## Work item
In the records below, find each line containing the word "border" and copy it.

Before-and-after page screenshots
###

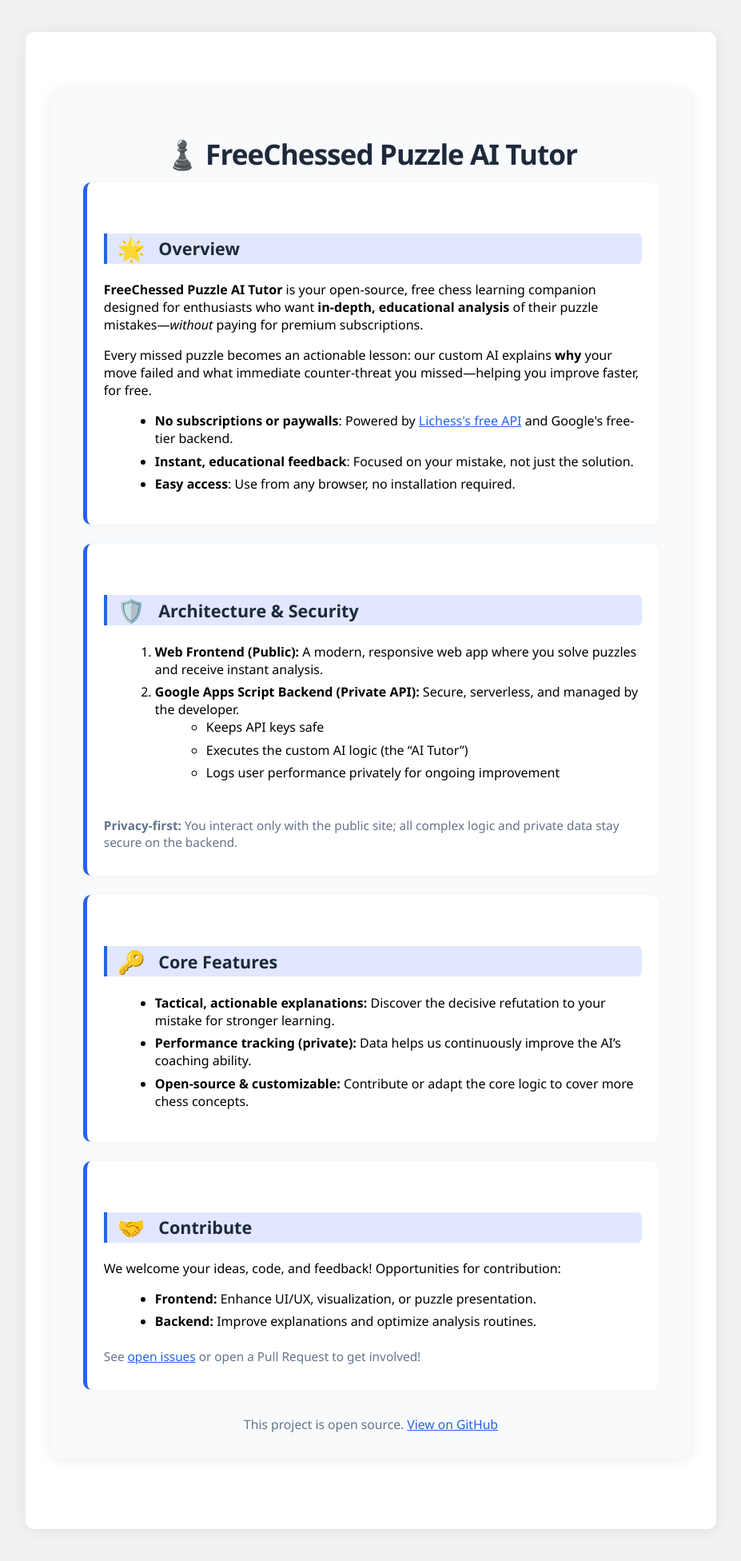
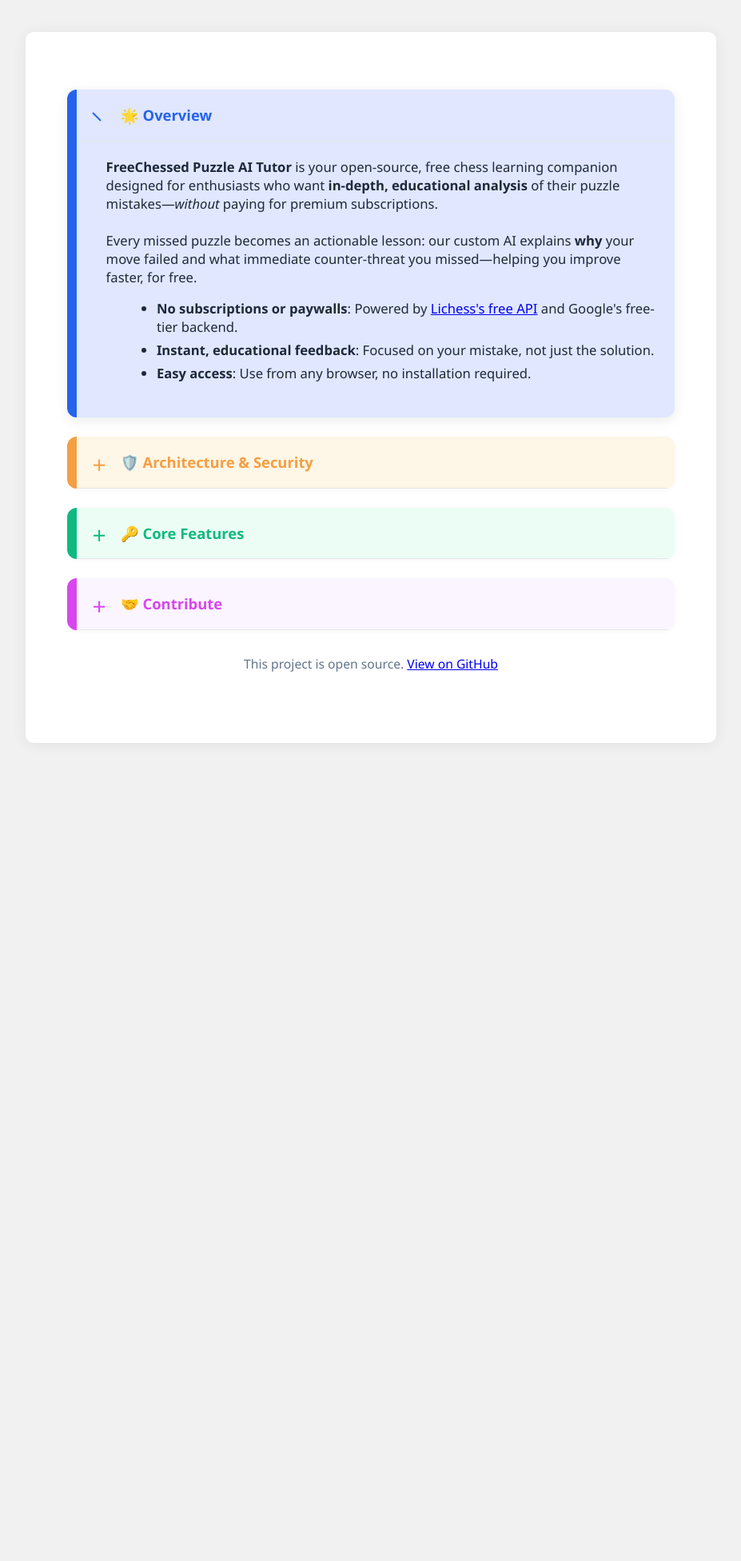
Before and after one commit to codingchampion1/ai-chess-puzzle, a Jekyll site: the page built from about.md, in a window 1280 px wide. Shown: the whole page at 80% size, without its empty margins (176-1103 px from the left). Built offline with Jekyll 4.4.1, drawn with Linux system fonts in a browser that asks for light colours; after the commit the page ends 969 px from its top, so only the background shows below that; some of the changed lines change nothing that is shown.

Commit message:
Update about.md

```diff
--- a/about.md
+++ b/about.md
@@ -7,137 +7,166 @@ title: About
 .about-container {
   max-width: 760px;
   margin: 2rem auto 3rem auto;
-  padding: 2rem 2.5rem;
-  background: #f8fafc;
-  border-radius: 14px;
-  box-shadow: 0 2px 18px 0 rgba(0,0,0,0.08);
   font-family: 'Segoe UI', 'Arial', sans-serif;
 }
-.about-container h1, .about-container h2, .about-container h3 {
-  color: #1e293b;
+.collapse-card {
+  margin-bottom: 1.5em;
+  border-radius: 12px;
+  box-shadow: 0 1px 6px 0 rgba(0,0,0,0.04);
+  overflow: hidden;
+  background: #fff;
+  border-left: 12px solid var(--card-color, #2563eb);
+  transition: box-shadow 0.2s;
 }
-.about-container h1 {
-  font-size: 2.2rem;
-  margin-bottom: 0.35em;
-  text-align: center;
-  letter-spacing: -1px;
+.collapse-card[open] {
+  box-shadow: 0 4px 16px 0 rgba(0,0,0,0.08);
 }
-.about-container h2 {
-  font-size: 1.35rem;
-  margin-top: 2em;
-  margin-bottom: 1em;
-  border-left: 4px solid #2563eb;
-  padding-left: 0.6em;
-  background: #e0e7ff;
-  border-radius: 0 6px 6px 0;
+.collapse-card summary {
+  cursor: pointer;
+  font-size: 1.15rem;
+  font-weight: bold;
+  padding: 1.05em 1.2em 1.05em 1em;
+  background: var(--card-bg, #e0e7ff);
+  color: var(--card-color, #2563eb);
   display: flex;
   align-items: center;
-  gap: 0.5em;
+  border-bottom: 1px solid #e5e7eb;
+  user-select: none;
+  outline: none;
+  position: relative;
 }
-.about-container h2 .emoji {
-  font-size: 1.3em;
-  margin-right: 0.2em;
+.collapse-card summary::-webkit-details-marker {
+  display: none;
 }
-.about-container h3 {
-  font-size: 1.13rem;
-  margin-top: 1.7em;
+.collapse-card summary:focus {
+  outline: none;
 }
-.about-container ul, .about-container ol {
-  margin-left: 1.5em;
+.collapse-card .plus-minus {
+  width: 20px;
+  height: 20px;
+  display: inline-block;
+  margin-right: 0.89em;
+  transition: transform 0.23s;
+}
+.collapse-card[open] .plus-minus {
+  transform: rotate(45deg);
+}
+.collapse-card .card-content {
+  padding: 1.2em 1.5em 1.3em 2.2em;
+  font-size: 1.04rem;
+  color: #1e293b;
+  background: var(--card-bg, #e0e7ff);
+}
+.collapse-card ul {
+  margin-left: 1.4em;
   margin-bottom: 1em;
 }
-.about-container li {
-  padding-bottom: 0.4em;
+.collapse-card ol {
+  margin-left: 1.4em;
+  margin-bottom: 1em;
 }
-.about-container .card-section {
-  background: #fff;
-  border-radius: 10px;
-  padding: 1.3em 1.3em 1.1em 1.3em;
-  margin-bottom: 1.5em;
-  border-left: 5px solid #2563eb;
-  box-shadow: 0 1px 6px 0 rgba(0,0,0,0.03);
+.collapse-card li {
+  padding-bottom: 0.35em;
 }
-.about-container .muted {
+.collapse-card .muted {
   color: #64748b;
-  font-size: 0.96em;
+  font-size: 0.97em;
   margin-top: 0.7em;
   margin-bottom: 0.9em;
 }
-.about-container a {
-  color: #2563eb;
-  text-decoration: underline;
-}
 @media (max-width: 600px) {
   .about-container {
-    padding: 1.2rem 0.7rem;
+    padding: 0.3rem;
+  }
+  .collapse-card .card-content {
+    padding: 1em 0.6em 1.2em 1em;
   }
 }
 </style>
 
 <div class="about-container">
 
-<h1>♟️ FreeChessed Puzzle AI Tutor</h1>
+<details class="collapse-card" style="--card-color: #2563eb; --card-bg: #e0e7ff;" open>
+  <summary><span class="plus-minus">＋</span>🌟 Overview</summary>
+  <div class="card-content">
+    <strong>FreeChessed Puzzle AI Tutor</strong> is your open-source, free chess learning companion designed for enthusiasts who want <b>in-depth, educational analysis</b> of their puzzle mistakes—<i>without</i> paying for premium subscriptions.
+    <br><br>
+    Every missed puzzle becomes an actionable lesson: our custom AI explains <b>why</b> your move failed and what immediate counter-threat you missed—helping you improve faster, for free.
+    <ul>
+      <li><strong>No subscriptions or paywalls</strong>: Powered by <a href="https://lichess.org/api" target="_blank">Lichess's free API</a> and Google's free-tier backend.</li>
+      <li><strong>Instant, educational feedback</strong>: Focused on your mistake, not just the solution.</li>
+      <li><strong>Easy access</strong>: Use from any browser, no installation required.</li>
+    </ul>
+  </div>
+</details>
 
-<div class="card-section">
-  <h2><span class="emoji">🌟</span> Overview</h2>
-  <p>
-    <strong>FreeChessed Puzzle AI Tutor</strong> is your open-source, free chess learning companion designed for enthusiasts who want <b>in-depth, educational analysis</b> of their puzzle mistakes—<i>without</i> paying for premium subscriptions.
-  </p>
-  <p>
-    Every missed puzzle becomes an actionable lesson: our custom AI explains <b>why</b> your move failed and what immediate counter-threat you missed—helping you improve faster, for free.
-  </p>
-  <ul>
-    <li><strong>No subscriptions or paywalls</strong>: Powered by <a href="https://lichess.org/api" target="_blank">Lichess's free API</a> and Google's free-tier backend.</li>
-    <li><strong>Instant, educational feedback</strong>: Focused on your mistake, not just the solution.</li>
-    <li><strong>Easy access</strong>: Use from any browser, no installation required.</li>
-  </ul>
-</div>
+<details class="collapse-card" style="--card-color: #f59e42; --card-bg: #fef6e6;">
+  <summary><span class="plus-minus">＋</span>🛡️ Architecture &amp; Security</summary>
+  <div class="card-content">
+    <ol>
+      <li>
+        <b>Web Frontend (Public):</b> A modern, responsive web app where you solve puzzles and receive instant analysis.
+      </li>
+      <li>
+        <b>Google Apps Script Backend (Private API):</b> Secure, serverless, and managed by the developer.
+        <ul>
+          <li>Keeps API keys safe</li>
+          <li>Executes the custom AI logic (the “AI Tutor”)</li>
+          <li>Logs user performance privately for ongoing improvement</li>
+        </ul>
+      </li>
+    </ol>
+    <div class="muted">
+      <b>Privacy-first:</b> You interact only with the public site; all complex logic and private data stay secure on the backend.
+    </div>
+  </div>
+</details>
 
-<div class="card-section">
-  <h2><span class="emoji">🛡️</span> Architecture &amp; Security</h2>
-  <ol>
-    <li>
-      <b>Web Frontend (Public):</b> A modern, responsive web app where you solve puzzles and receive instant analysis.
-    </li>
-    <li>
-      <b>Google Apps Script Backend (Private API):</b> Secure, serverless, and managed by the developer.
-      <ul>
-        <li>Keeps API keys safe</li>
-        <li>Executes the custom AI logic (the “AI Tutor”)</li>
-        <li>Logs user performance privately for ongoing improvement</li>
-      </ul>
-    </li>
-  </ol>
-  <div class="muted">
-    <b>Privacy-first:</b> You interact only with the public site; all complex logic and private data stay secure on the backend.
+<details class="collapse-card" style="--card-color: #10b981; --card-bg: #ecfdf5;">
+  <summary><span class="plus-minus">＋</span>🔑 Core Features</summary>
+  <div class="card-content">
+    <ul>
+      <li><b>Tactical, actionable explanations:</b> Discover the decisive refutation to your mistake for stronger learning.</li>
+      <li><b>Performance tracking (private):</b> Data helps us continuously improve the AI’s coaching ability.</li>
+      <li><b>Open-source &amp; customizable:</b> Contribute or adapt the core logic to cover more chess concepts.</li>
+    </ul>
   </div>
-</div>
+</details>
 
-<div class="card-section">
-  <h2><span class="emoji">🔑</span> Core Features</h2>
-  <ul>
-    <li><b>Tactical, actionable explanations:</b> Discover the decisive refutation to your mistake for stronger learning.</li>
-    <li><b>Performance tracking (private):</b> Data helps us continuously improve the AI’s coaching ability.</li>
-    <li><b>Open-source &amp; customizable:</b> Contribute or adapt the core logic to cover more chess concepts.</li>
-  </ul>
-</div>
-
-<div class="card-section">
-  <h2><span class="emoji">🤝</span> Contribute</h2>
-  <p>
+<details class="collapse-card" style="--card-color: #d946ef; --card-bg: #faf5ff;">
+  <summary><span class="plus-minus">＋</span>🤝 Contribute</summary>
+  <div class="card-content">
     We welcome your ideas, code, and feedback! Opportunities for contribution:
-  </p>
-  <ul>
-    <li><b>Frontend:</b> Enhance UI/UX, visualization, or puzzle presentation.</li>
-    <li><b>Backend:</b> Improve explanations and optimize analysis routines.</li>
-  </ul>
-  <div class="muted">
-    See <a href="https://github.com/codingchampion1/ai-chess-puzzle/issues" target="_blank">open issues</a> or open a Pull Request to get involved!
+    <ul>
+      <li><b>Frontend:</b> Enhance UI/UX, visualization, or puzzle presentation.</li>
+      <li><b>Backend:</b> Improve explanations and optimize analysis routines.</li>
+    </ul>
+    <div class="muted">
+      See <a href="https://github.com/codingchampion1/ai-chess-puzzle/issues" target="_blank">open issues</a> or open a Pull Request to get involved!
+    </div>
   </div>
-</div>
+</details>
 
 <div style="text-align:center; color:#64748b; font-size:0.98em; margin-top:2em;">
   This project is open source. <a href="https://github.com/codingchampion1/ai-chess-puzzle" target="_blank">View on GitHub</a>
 </div>
 
-</div>
+<script>
+document.querySelectorAll('.collapse-card summary').forEach((summary) => {
+  summary.addEventListener('click', function(e) {
+    // toggle the plus/minus sign
+    const pm = summary.querySelector('.plus-minus');
+    setTimeout(() => {
+      if (summary.parentNode.open) {
+        pm.textContent = '－';
+      } else {
+        pm.textContent = '＋';
+      }
+    }, 10);
+  });
+  // Set correct sign on load if open
+  if (summary.parentNode.open) {
+    summary.querySelector('.plus-minus').textContent = '－';
+  }
+});
+</script>
```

###

## Exercise solution
-  border-radius: 14px;
+  border-radius: 12px;
+  border-left: 12px solid var(--card-color, #2563eb);
-  border-left: 4px solid #2563eb;
-  border-radius: 0 6px 6px 0;
+  border-bottom: 1px solid #e5e7eb;
-  border-radius: 10px;
-  border-left: 5px solid #2563eb;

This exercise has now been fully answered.